Two things to note about the Note:
1) It solves the problem of married bishops among the traditional Anglican groups by determining that (a) married Anglican clergy – priests and bishops – seeking full communion can be prepared for ordination as priests but not bishops, and (b) that “the Ordinary can be either a priest or an unmarried bishop”. What a neat solution!
2) It solves the old question about the Western liturgical diversity. Part of the problem has been that, essentially, the Anglican rite is simply a “Reformed” version of the Roman Rite. Can it be said to be a “rite” in its own “right”, so to speak? Answer: Yes. According to Levada:
“It is the hope of the Holy Father, Pope Benedict XVI, that the Anglican clergy and faithful who desire union with the Catholic Church will find in this canonical structure the opportunity to preserve those Anglican traditions precious to them and consistent with the Catholic faith. Insofar as these traditions express in a distinctive way the faith that is held in common, they are a gift to be shared in the wider Church. The unity of the Church does not require a uniformity that ignores cultural diversity, as the history of Christianity shows. Moreover, the many diverse traditions present in the Catholic Church today are all rooted in the principle articulated by St. Paul in his letter to the Ephesians: ‘There is one Lord, one faith, one baptism’ (4:5). Our communion is therefore strengthened by such legitimate diversity, and so we are happy that these men and women bring with them their particular contributions to our common life of faith.”
So, the only question remaining for this one-time Lutheran is: Could a similar situation be envisaged for Lutherans wishing to enter into communion with the See of Rome?
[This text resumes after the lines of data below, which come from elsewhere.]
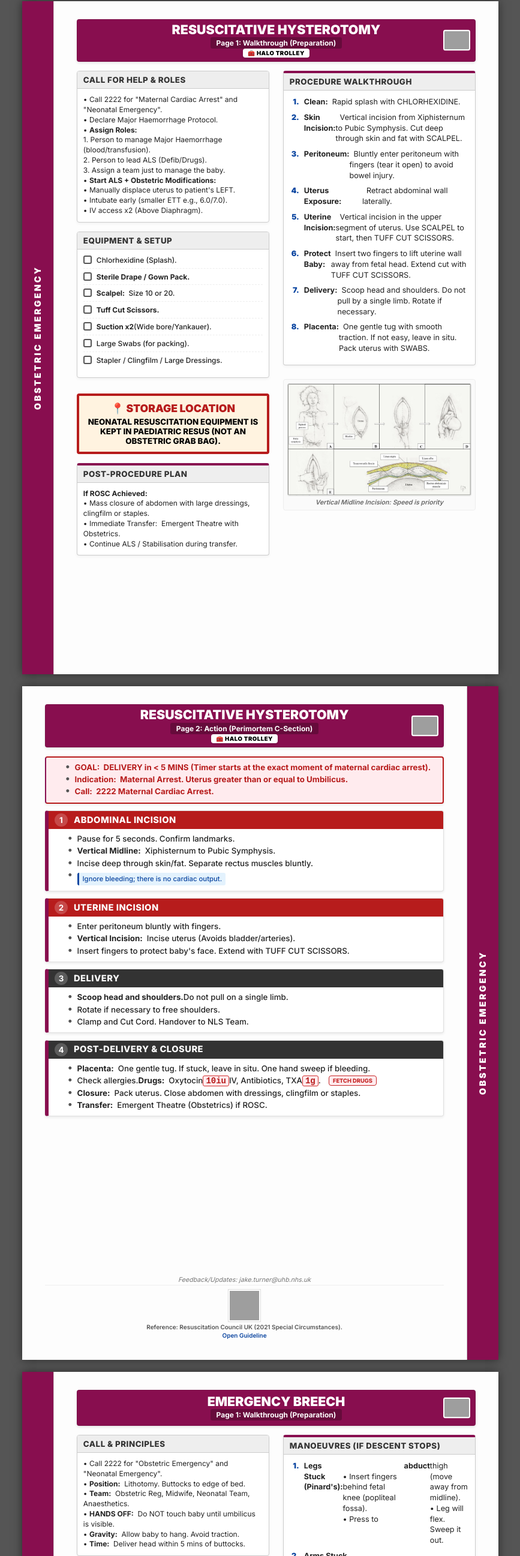
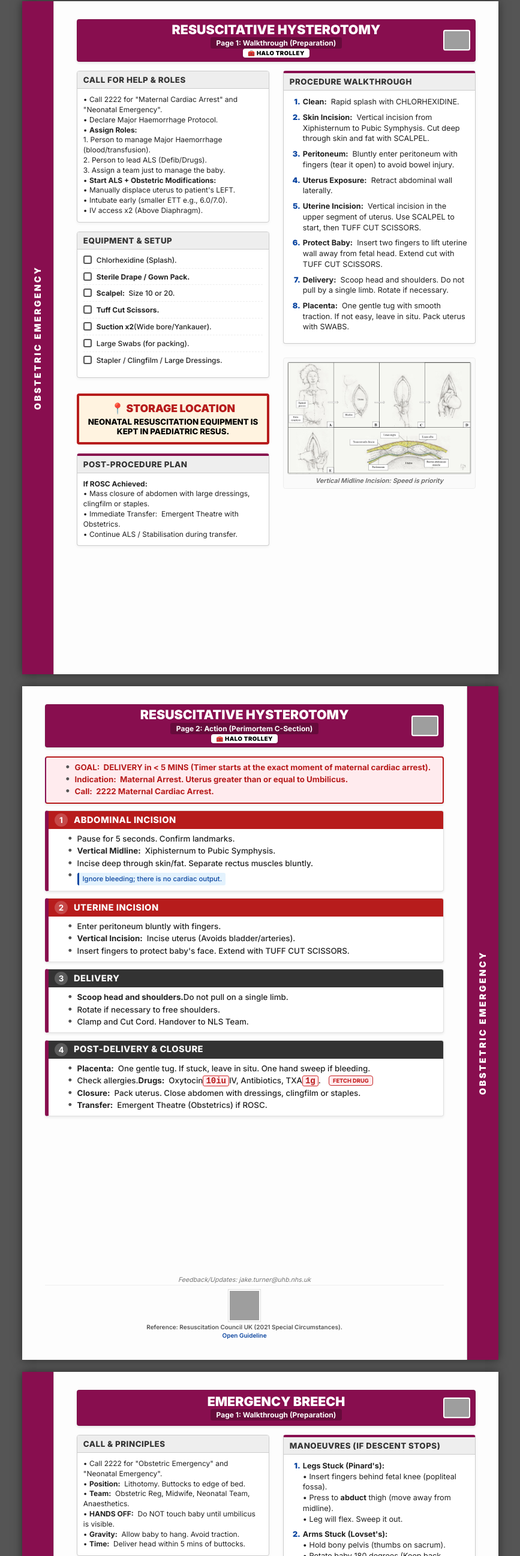
Before and after one commit to shakeymedic/Halobooklet, a plain HTML site: page Index.html in a window 1280 px wide. Shown: the part 3446-6040 px from the top of the page at 60% size, without its empty margins (206-1073 px from the left). Drawn offline with Linux system fonts and the light colour scheme; grey boxes are pictures that could not be loaded.

Commit message:
Update Index.html

```diff
--- a/Index.html
+++ b/Index.html
@@ -171,8 +171,8 @@
 
         /* Numbered Lists (FIXED PDF POSITIONING BUG) */
         .step-list { counter-reset: step; list-style: none; padding: 0; margin: 0; }
-        .step-list li { display: flex; align-items: flex-start; margin-bottom: 8px; font-size: 9.5pt; }
-        .step-list li::before { counter-increment: step; content: counter(step) ". "; font-weight: 900; color: var(--blue-bg); margin-right: 8px; min-width: 16px; flex-shrink: 0; text-align: right; display: inline-block; }
+        .step-list li { position: relative; padding-left: 22px; margin-bottom: 8px; font-size: 9.5pt; }
+        .step-list li::before { counter-increment: step; content: counter(step) ". "; font-weight: 900; color: var(--blue-bg); position: absolute; left: 0; top: 0; min-width: 18px; text-align: right; }
 
         /* --- DIAGRAMS --- */
         .diagram-container {
@@ -457,6 +457,7 @@
         .theme-green .section { border-left-color: var(--green-bg); }
         .theme-teal .section { border-left-color: var(--teal-bg); }
         .theme-orange .section { border-left-color: var(--orange-bg); }
+        .theme-yellow .section { border-left-color: var(--yellow-bg); }
 
     </style>
 </head>
@@ -600,7 +601,7 @@
                     </ul>
                 </div>
 
-                <div class="toc-group" style="margin-top:px;">
+                <div class="toc-group">
                     <div class="toc-header" style="background: var(--blue-bg);">Airway (Rescue)</div>
                     <ul class="toc-list">
                         <li class="toc-item"><span>Surgical Airway (eFONA)</span> <span>Pg 26-27</span></li>
@@ -650,7 +651,7 @@
                     </div>
                     <div class="storage-box">
                         <div class="storage-header">📍 STORAGE LOCATION</div>
-                        <div class="storage-text">NEONATAL RESUSCITATION EQUIPMENT IS KEPT IN PAEDIATRIC RESUS (NOT AN OBSTETRIC GRAB BAG).</div>
+                        <div class="storage-text">NEONATAL RESUSCITATION EQUIPMENT IS KEPT IN PAEDIATRIC RESUS.</div>
                     </div>
                     <div class="wt-box" style="border-top: 4px solid var(--pink-bg);">
                         <div class="wt-box-header">Post-Procedure Plan</div>
@@ -745,7 +746,7 @@
                 <div class="section-content">
                     <ul>
                         <li><strong>Placenta:</strong>&nbsp;&nbsp;One gentle tug. If stuck, leave in situ. One hand sweep if bleeding.</li>
-                        <li>Check allergies. <strong>Drugs:</strong>&nbsp;&nbsp;Oxytocin <span class="dose">10iu</span> IV, Antibiotics, TXA <span class="dose">1g</span>.&nbsp;&nbsp;<span class="drug-badge">Fetch Drugs</span></li>
+                        <li>Check allergies. <strong>Drugs:</strong>&nbsp;&nbsp;Oxytocin <span class="dose">10iu</span> IV, Antibiotics, TXA <span class="dose">1g</span>.&nbsp;&nbsp;<span class="drug-badge">Fetch Drug</span></li>
                         <li><strong>Closure:</strong>&nbsp;&nbsp;Pack uterus. Close abdomen with dressings, clingfilm or staples.</li>
                         <li><strong>Transfer:</strong>&nbsp;&nbsp;Emergent Theatre (Obstetrics) if ROSC.</li>
                     </ul>
@@ -797,7 +798,7 @@
                     </div>
                     <div class="storage-box">
                         <div class="storage-header">📍 STORAGE LOCATION</div>
-                        <div class="storage-text">NEONATAL RESUSCITATION EQUIPMENT IS KEPT IN PAEDIATRIC RESUS (NOT AN OBSTETRIC GRAB BAG).</div>
+                        <div class="storage-text">NEONATAL RESUSCITATION EQUIPMENT IS KEPT IN PAEDIATRIC RESUS.</div>
                     </div>
                     <div class="wt-box" style="border-top: 4px solid var(--pink-bg);">
                         <div class="wt-box-header">Post-Procedure Plan</div>
@@ -817,7 +818,7 @@
                                     • Insert fingers behind fetal knee (popliteal fossa).<br>
                                     • Press to <strong>abduct</strong> thigh (move away from midline).<br>
                                     • Leg will flex. Sweep it out.</li>
-                                <li><strong>Arms Stuck (Loveset's):</strong>&nbsp;&nbsp;<br>
+                                <li><strong>Arms Stuck (Lovset's):</strong>&nbsp;&nbsp;<br>
                                     • Hold bony pelvis (thumbs on sacrum).<br>
                                     • Rotate baby 180 degrees (Keep back up/anterior).<br>
                                     • Posterior arm sweeps down over face. Deliver arm.<br>
@@ -868,7 +869,7 @@
             </div>
 
             <div class="section">
-                <div class="section-header"><div class="icon-box">2</div><div class="section-title">ARMS STUCK (Loveset's)</div></div>
+                <div class="section-header"><div class="icon-box">2</div><div class="section-title">ARMS STUCK (Lovset's)</div></div>
                 <div class="section-content">
                     <ul>
                         <li><strong>Sign:</strong>&nbsp;&nbsp;Winged Scapula visible.</li>
```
Or, for that matter, any identifiable Christian tradition? In other words, is this a new model for Catholic ecumenism? OR, is it just ancient “Uniatism” resurrected?